__Your goal__
Report every line of the data that includes "국립국어원".

__Data for this exercise__
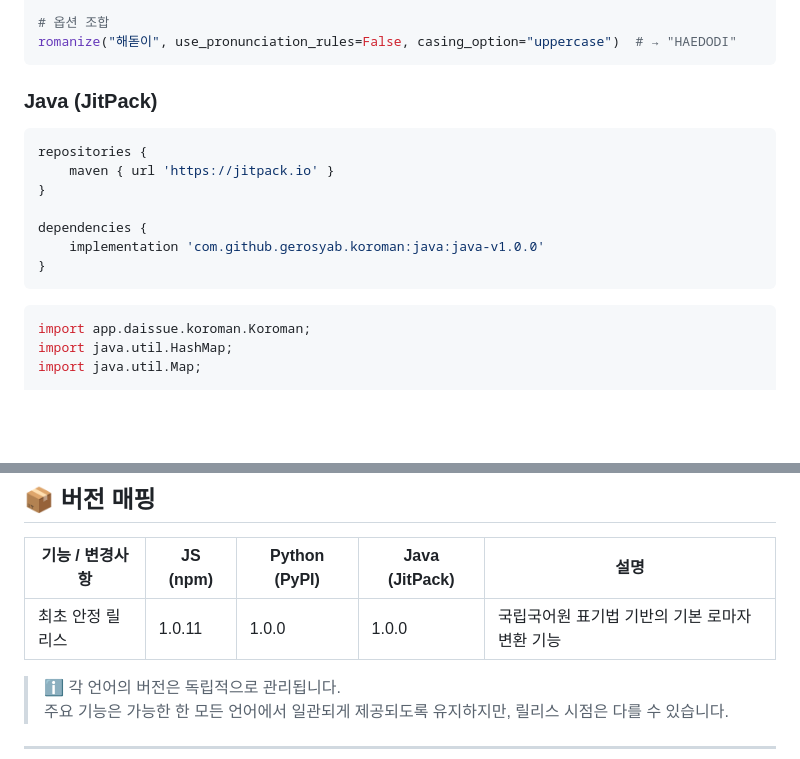
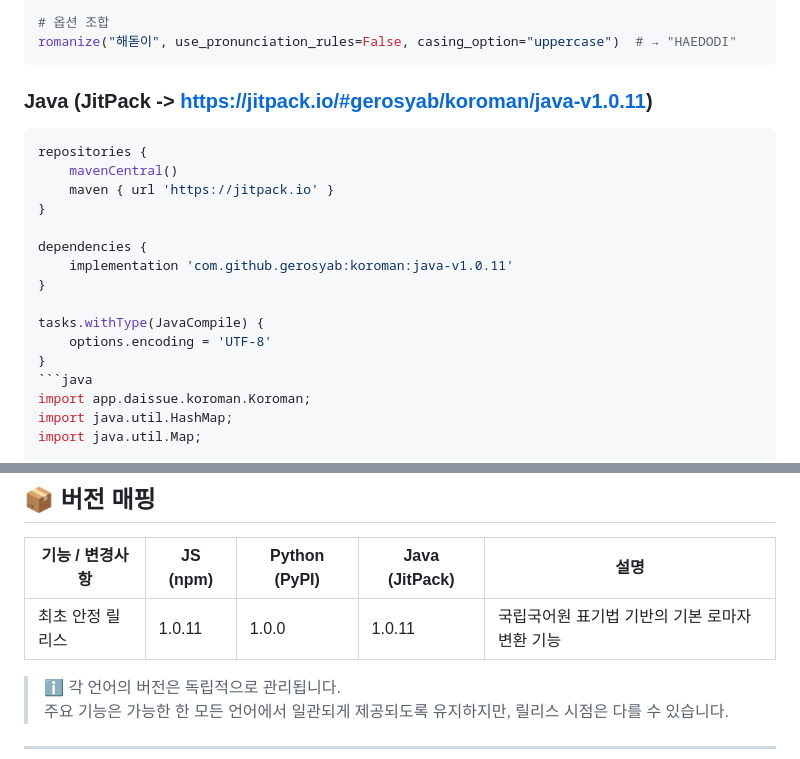
Before and after one commit to gerosyab/koroman, a Markdown page: README.ko.md, 2 parts joined by grey strips. Drawn GitHub-style; blank space fills up the shorter version.

````diff
--- a/README.ko.md
+++ b/README.ko.md
@@ -133,16 +133,20 @@ romanize("안녕\n한글 로마자 변환", casing_option="capitalize-line")  #
 romanize("해돋이", use_pronunciation_rules=False, casing_option="uppercase")  # → "HAEDODI"
 ```
 
-### Java (JitPack)
+### Java (JitPack -> https://jitpack.io/#gerosyab/koroman/java-v1.0.11)
 ```gradle
 repositories {
+    mavenCentral()
     maven { url 'https://jitpack.io' }
 }
 
 dependencies {
-    implementation 'com.github.gerosyab.koroman:java:java-v1.0.0'
+    implementation 'com.github.gerosyab:koroman:java-v1.0.11'
 }
-```
+
+tasks.withType(JavaCompile) {
+    options.encoding = 'UTF-8'
+}
 ```java
 import app.daissue.koroman.Koroman;
 import java.util.HashMap;
@@ -182,7 +186,7 @@ String result = Koroman.romanize("해돋이", options); // → "HAEDODI"
 
 | 기능 / 변경사항                  | JS (npm)  | Python (PyPI)  | Java (JitPack) | 설명                                              |
 |----------------------------------|-----------|----------------|----------------|---------------------------------------------------|
-| 최초 안정 릴리스                 | 1.0.11    | 1.0.0          | 1.0.0          | 국립국어원 표기법 기반의 기본 로마자 변환 기능     |
+| 최초 안정 릴리스                 | 1.0.11    | 1.0.0          | 1.0.11          | 국립국어원 표기법 기반의 기본 로마자 변환 기능     |
 
 > ℹ️ 각 언어의 버전은 독립적으로 관리됩니다.
 > 주요 기능은 가능한 한 모든 언어에서 일관되게 제공되도록 유지하지만, 릴리스 시점은 다를 수 있습니다.
````
Also changed, not shown: README.md (+8 -3 lines).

__Written response__
-| 최초 안정 릴리스                 | 1.0.11    | 1.0.0          | 1.0.0          | 국립국어원 표기법 기반의 기본 로마자 변환 기능     |
+| 최초 안정 릴리스                 | 1.0.11    | 1.0.0          | 1.0.11          | 국립국어원 표기법 기반의 기본 로마자 변환 기능     |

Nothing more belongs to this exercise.